As you will recall, this new organization was one concrete action by your government in response to the disasters which befell Canada’s supply chain during the Covid pandemic and the floods in British Columbia.

The Budget of 2024 will be the first time your government can equip this Office with the resources it needs to have a positive impact, increasing the security and resiliency of our supply chains.

We also recognize that the government is consulting on the development of the National Transportation Supply Chain Strategy and opportunities for collaborative action, and we look forward to seeing the strategy outlined and in place, with concrete deliverables.

March 18: Executive Director’s Statement – Milton Logistics Hub: Oversight or Roadblock?

The year has started with a very upsetting development affecting supply chain fluidity. On March 1, the Federal Court of Canada ruled that it was blocking approval of the CN Logistics Hub planned for Milton, Ontario. Proposed in 2015, the $250-million investment would handle four trains a day, transferring cargo to approximately 800 trucks into or out of the rail yard.

The Federal Court’s decision is especially frustrating because the project had passed through a multi-year environmental assessment as requested by the Minister of Environment and Climate Change Canada. The Minister established 325 legally binding conditions, to protect the environment and human health, which would make this the most stringently regulated hub in North America, all of which were satisfied by CN.

After the licence was issued by the federal government, opponents sued to stop the project and the Federal Court did so, ruling that the assessment was flawed and failed to consider potential health risks relating to air pollution from the diesel fumes.

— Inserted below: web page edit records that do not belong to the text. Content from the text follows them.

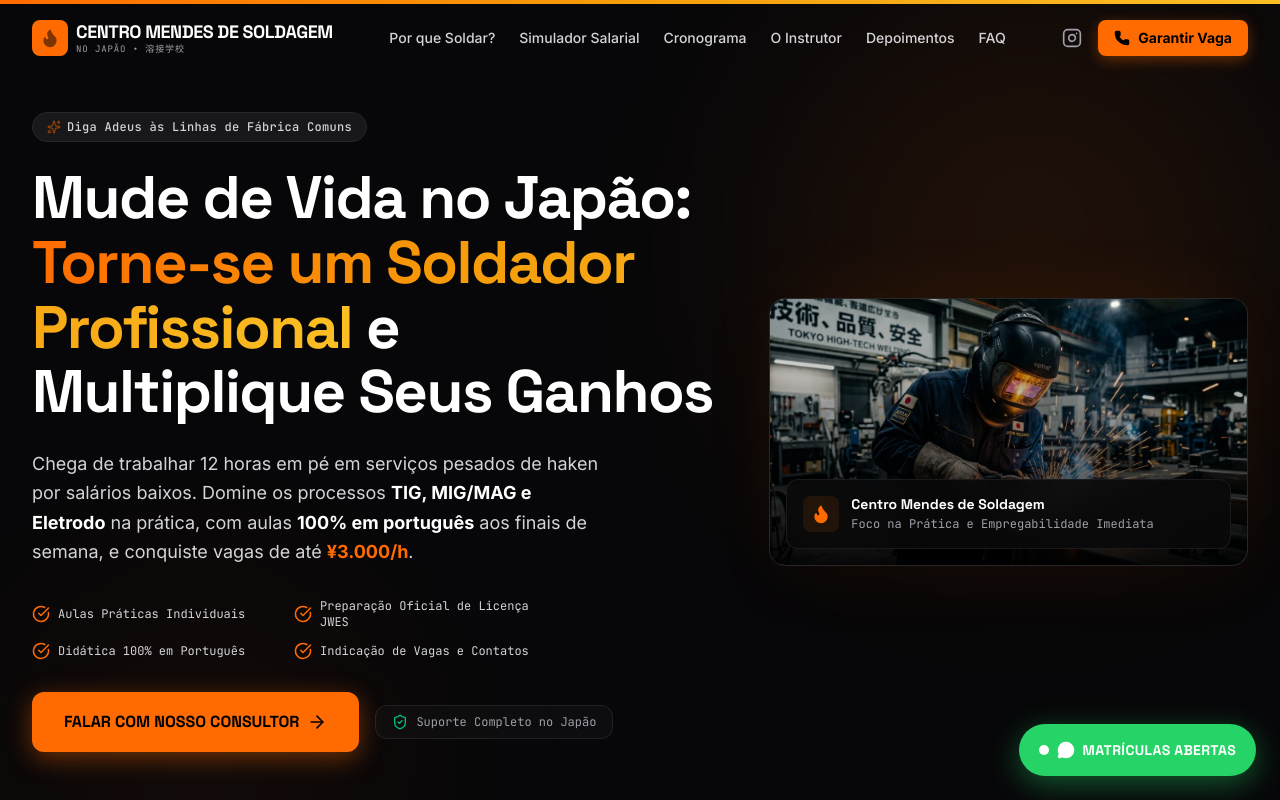
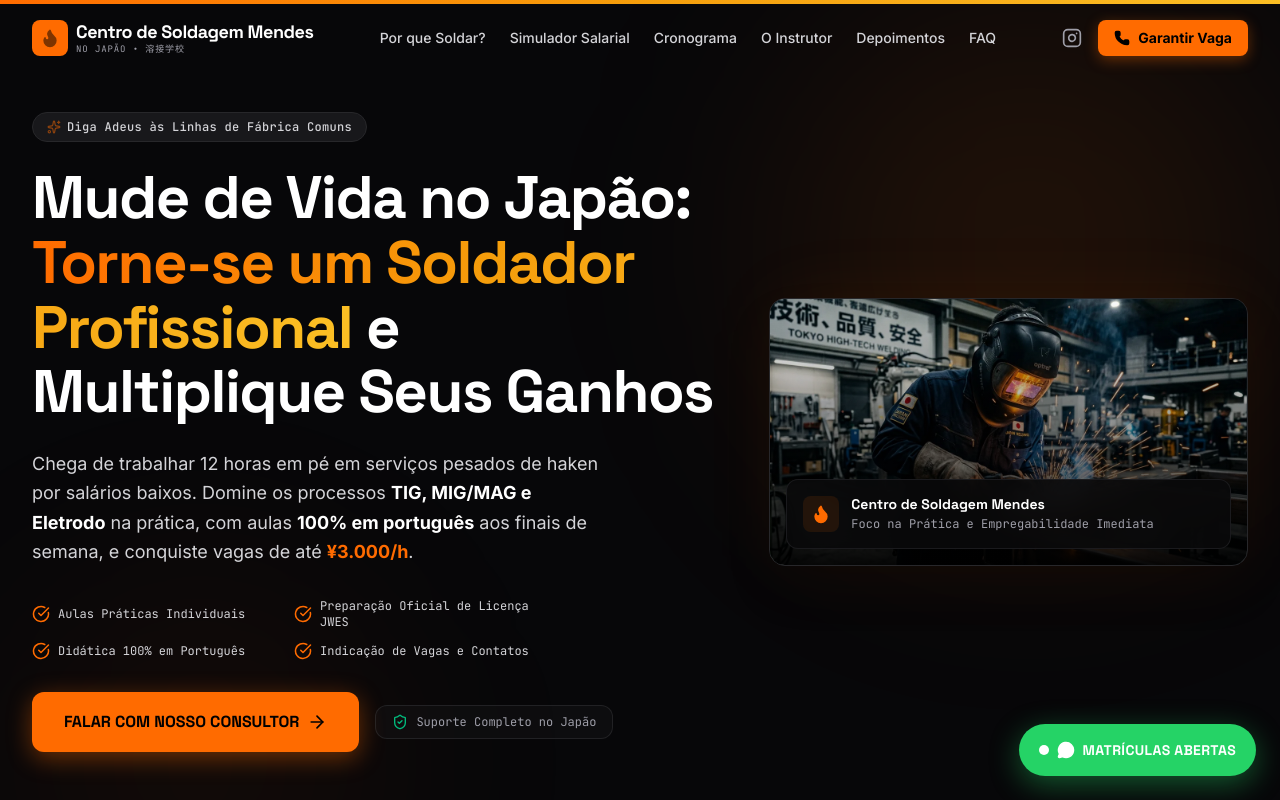
Before and after one commit to ruyhayashihara/mendes, a React (Vite) app: page / in a window 1280 px wide. Shown: the top 800 px of the page. Built offline with nearby package versions, Linux system fonts and the light colour scheme.

Commit message:
chore: rename Centro Mendes de Soldagem to Centro de Soldagem Mendes

```diff
--- a/index.html
+++ b/index.html
@@ -3,21 +3,21 @@
   <head>
     <meta charset="UTF-8" />
     <meta name="viewport" content="width=device-width, initial-scale=1.0" />
-    <title>Centro Mendes de Soldagem | Escola de Solda no Japão</title>
+    <title>Centro de Soldagem Mendes | Escola de Solda no JapÃ£o</title>
     <meta
       name="description"
-      content="Escola presencial de soldagem industrial no Japão, com aulas 100% em português. Aprenda Eletrodo, MIG/MAG e TIG, conquiste a certificação JWES e chegue a ¥1.600–¥3.000/h. Em Kakogawa, Hyogo. Fale no WhatsApp!"
+      content="Escola presencial de soldagem industrial no JapÃ£o, com aulas 100% em portuguÃªs. Aprenda Eletrodo, MIG/MAG e TIG, conquiste a certificaÃ§Ã£o JWES e chegue a Â¥1.600â€“Â¥3.000/h. Em Kakogawa, Hyogo. Fale no WhatsApp!"
     />
     <meta name="theme-color" content="#0a0a0c" />
 
     <!-- Open Graph / Social -->
     <meta property="og:type" content="website" />
     <meta property="og:locale" content="pt_BR" />
-    <meta property="og:site_name" content="Centro Mendes de Soldagem" />
-    <meta property="og:title" content="Centro Mendes de Soldagem | Escola de Solda no Japão" />
+    <meta property="og:site_name" content="Centro de Soldagem Mendes" />
+    <meta property="og:title" content="Centro de Soldagem Mendes | Escola de Solda no JapÃ£o" />
     <meta
       property="og:description"
-      content="Curso presencial de soldagem 100% em português no Japão. Certificação JWES + indicação para vagas de soldador (¥1.600–¥3.000/h)."
+      content="Curso presencial de soldagem 100% em portuguÃªs no JapÃ£o. CertificaÃ§Ã£o JWES + indicaÃ§Ã£o para vagas de soldador (Â¥1.600â€“Â¥3.000/h)."
     />
 
     <link
--- a/src/components/Footer.tsx
+++ b/src/components/Footer.tsx
@@ -20,7 +20,7 @@ export default function Footer() {
               </div>
               <div className="flex flex-col">
                 <span className="font-display font-bold text-base leading-none tracking-tight text-white">
-                  Centro Mendes de Soldagem
+                  Centro de Soldagem Mendes
                 </span>
                 <span className="font-mono text-[9px] text-zinc-400 tracking-widest leading-none mt-1">
                   MUDANDO VIDAS PELA QUALIFICAÇÃO
@@ -93,7 +93,7 @@ export default function Footer() {
 
         {/* Footer Base */}
         <div className="flex flex-col sm:flex-row items-center justify-between gap-4 font-mono text-[10px] text-zinc-500 text-center">
-          <p>© {currentYear} Centro Mendes de Soldagem. Todos os direitos reservados.</p>
+          <p>© {currentYear} Centro de Soldagem Mendes. Todos os direitos reservados.</p>
           <div className="flex items-center gap-4">
             <span className="text-zinc-600">Projetado com foco em alta conversão</span>
             <span>•</span>
--- a/src/components/Header.tsx
+++ b/src/components/Header.tsx
@@ -60,7 +60,7 @@ export default function Header({ onOpenLeadForm }: HeaderProps) {
               </div>
               <div className="flex flex-col">
                 <span className="font-display font-bold text-lg leading-none tracking-tight text-white">
-                  CENTRO MENDES DE SOLDAGEM
+                  Centro de Soldagem Mendes
                 </span>
                 <span className="font-mono text-[9px] text-zinc-400 tracking-widest leading-none mt-1">
                   NO JAPÃO • 溶接学校
--- a/src/components/Hero.tsx
+++ b/src/components/Hero.tsx
@@ -154,7 +154,7 @@ export default function Hero({ onOpenLeadForm }: HeroProps) {
                   <Flame className="w-5 h-5 fill-brand-primary" />
                 </div>
                 <div>
-                  <p className="font-display font-bold text-sm text-white leading-tight">Centro Mendes de Soldagem</p>
+                  <p className="font-display font-bold text-sm text-white leading-tight">Centro de Soldagem Mendes</p>
                   <p className="text-xs text-zinc-400 font-mono mt-0.5">Foco na Prática e Empregabilidade Imediata</p>
                 </div>
               </div>
--- a/src/components/InstructorSection.tsx
+++ b/src/components/InstructorSection.tsx
@@ -29,7 +29,7 @@ export default function InstructorSection() {
           </h2>
 
           <p className="text-zinc-400 text-sm sm:text-base mt-4 font-sans">
-            O Centro Mendes de Soldagem foi desenhado por quem sentiu na pele as dificuldades do trabalhador estrangeiro e conquistou o topo na metalurgia japonesa.
+            O Centro de Soldagem Mendes foi desenhado por quem sentiu na pele as dificuldades do trabalhador estrangeiro e conquistou o topo na metalurgia japonesa.
           </p>
         </div>
 
--- a/src/components/LeadCaptureModal.tsx
+++ b/src/components/LeadCaptureModal.tsx
@@ -97,7 +97,7 @@ export default function LeadCaptureModal({ isOpen, onClose }: LeadCaptureModalPr
       ? 'Sim, já possuo alguma experiência prévia.'
       : 'Não, pretendo começar do absoluto zero.';
 
-    const message = `Olá Professor William! Gostaria de falar com um consultor do Centro Mendes de Soldagem sobre vagas e matrículas.
+    const message = `Olá Professor William! Gostaria de falar com um consultor do Centro de Soldagem Mendes sobre vagas e matrículas.
 
 Aqui estão os meus dados para agilizar o atendimento:
 • Nome: ${formData.name}
@@ -370,7 +370,7 @@ Fico no aguardo do contato! Obrigado.`;
                       <div className="space-y-2">
                         <h4 className="font-display font-bold text-xl text-white">Inscrição Prévia Realizada!</h4>
                         <p className="text-zinc-400 text-xs sm:text-sm font-sans max-w-xs mx-auto leading-relaxed">
-                          Seus dados foram salvos com sucesso no cofre do Centro Mendes de Soldagem.
+                          Seus dados foram salvos com sucesso no cofre do Centro de Soldagem Mendes.
                         </p>
                       </div>
 
--- a/src/components/TestimonialsSection.tsx
+++ b/src/components/TestimonialsSection.tsx
@@ -97,7 +97,7 @@ export default function TestimonialsSection({ onOpenLeadForm }: TestimonialsSect
         {/* Dynamic call to action prompt */}
         <div className="mt-16 text-center max-w-lg mx-auto bg-zinc-950/60 border border-zinc-800/80 p-6 rounded-xl">
           <p className="text-zinc-400 text-xs sm:text-sm font-sans">
-            Você também pode ser a nossa próxima história de sucesso. Faça parte do Centro Mendes de Soldagem e conquiste a sua valorização profissional.
+            Você também pode ser a nossa próxima história de sucesso. Faça parte do Centro de Soldagem Mendes e conquiste a sua valorização profissional.
           </p>
           <button
             onClick={onOpenLeadForm}
--- a/src/data.ts
+++ b/src/data.ts
@@ -3,7 +3,7 @@ import instructorPhoto from './assets/images/regenerated_image_1784544660370.web
 
 /** Single source of truth for the school's identity and contact data. */
 export const SCHOOL = {
-  name: 'Centro Mendes de Soldagem',
+  name: 'Centro de Soldagem Mendes',
   instagram: 'https://www.instagram.com/escoladesoldanojapao/',
   email: 'suporte@escoladesoldanojapao.com',
   whatsapp: '819038635421', // +81 90-3863-5421
@@ -49,7 +49,7 @@ export const TESTIMONIALS: Testimonial[] = [
     location: 'Ota, Gunma',
     previousJob: 'Operador de Prensa (¥1.150/h)',
     currentJob: 'Soldador TIG de Precisão (¥1.980/h)',
-    text: 'Trabalhava 12h por dia na prensa, exausto e sem perspectiva alguma de melhorar. O curso do Centro Mendes de Soldagem mudou a minha vida completamente. Aprendi solda TIG do absoluto zero. O suporte em português foi essencial porque meu japonês é básico. Hoje ganho quase o dobro, tenho finais de semana livres e sou respeitado na fábrica. Valeu cada iene investido!',
+    text: 'Trabalhava 12h por dia na prensa, exausto e sem perspectiva alguma de melhorar. O curso do Centro de Soldagem Mendes mudou a minha vida completamente. Aprendi solda TIG do absoluto zero. O suporte em português foi essencial porque meu japonês é básico. Hoje ganho quase o dobro, tenho finais de semana livres e sou respeitado na fábrica. Valeu cada iene investido!',
     rating: 5,
   },
   {
@@ -67,7 +67,7 @@ export const TESTIMONIALS: Testimonial[] = [
     location: 'Hamamatsu, Shizuoka',
     previousJob: 'Embaladora de Bento (¥1.050/h)',
     currentJob: 'Soldadora TIG em Inox (¥1.750/h)',
-    text: 'Sempre achei que soldagem era uma profissão estritamente masculina, mas o Centro Mendes de Soldagem me acolheu de forma fantástica. O Professor William me ensinou a técnica fina de precisão na soldagem TIG de aço inox. Hoje trabalho em uma fábrica limpa, soldando peças de alta tecnologia. Conquistei minha independência financeira aqui no Japão!',
+    text: 'Sempre achei que soldagem era uma profissão estritamente masculina, mas o Centro de Soldagem Mendes me acolheu de forma fantástica. O Professor William me ensinou a técnica fina de precisão na soldagem TIG de aço inox. Hoje trabalho em uma fábrica limpa, soldando peças de alta tecnologia. Conquistei minha independência financeira aqui no Japão!',
     rating: 5,
   },
   {
@@ -151,7 +151,7 @@ export const INSTRUCTOR: InstructorProfile = {
     'Mais de 1.200 soldadores treinados, certificados e empregados no Japão',
     'Especialista Convidado em Métodos de Soldagem TIG de Alta Precisão',
   ],
-  bio: 'Nascido no Brasil, William migrou para o Japão em 2008 como tantos outros dekasseguis. Enfrentou anos trabalhando 12 horas diárias em linhas exaustivas de montagem de autopeças por baixos salários. Determinado a mudar seu destino, investiu seu tempo e recursos no aprendizado técnico da soldagem industrial. Após conquistar as maiores licenças estatais do Japão e trabalhar como soldador sênior em estaleiros e fábricas de alta confiabilidade, decidiu fundar o Centro Mendes de Soldagem. Sua paixão é capacitar brasileiros para que conquistem independência financeira, estabilidade profissional e saiam de forma definitiva da rotina maçante das fábricas comuns.',
+  bio: 'Nascido no Brasil, William migrou para o Japão em 2008 como tantos outros dekasseguis. Enfrentou anos trabalhando 12 horas diárias em linhas exaustivas de montagem de autopeças por baixos salários. Determinado a mudar seu destino, investiu seu tempo e recursos no aprendizado técnico da soldagem industrial. Após conquistar as maiores licenças estatais do Japão e trabalhar como soldador sênior em estaleiros e fábricas de alta confiabilidade, decidiu fundar o Centro de Soldagem Mendes. Sua paixão é capacitar brasileiros para que conquistem independência financeira, estabilidade profissional e saiam de forma definitiva da rotina maçante das fábricas comuns.',
   trajectory: [
     {
       year: '2008',
@@ -175,7 +175,7 @@ export const INSTRUCTOR: InstructorProfile = {
     },
     {
       year: '2021',
-      title: 'Nascimento do Centro Mendes de Soldagem',
+      title: 'Nascimento do Centro de Soldagem Mendes',
       description: 'Fundou o centro de treinamento prático 100% em português com o objetivo de gerar empregabilidade real para a comunidade estrangeira no Japão.',
     },
   ],
```
Also changed, not shown: .claude/settings.json (added).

Thankfully, CN has pledged to continue its attempts to develop the Hub.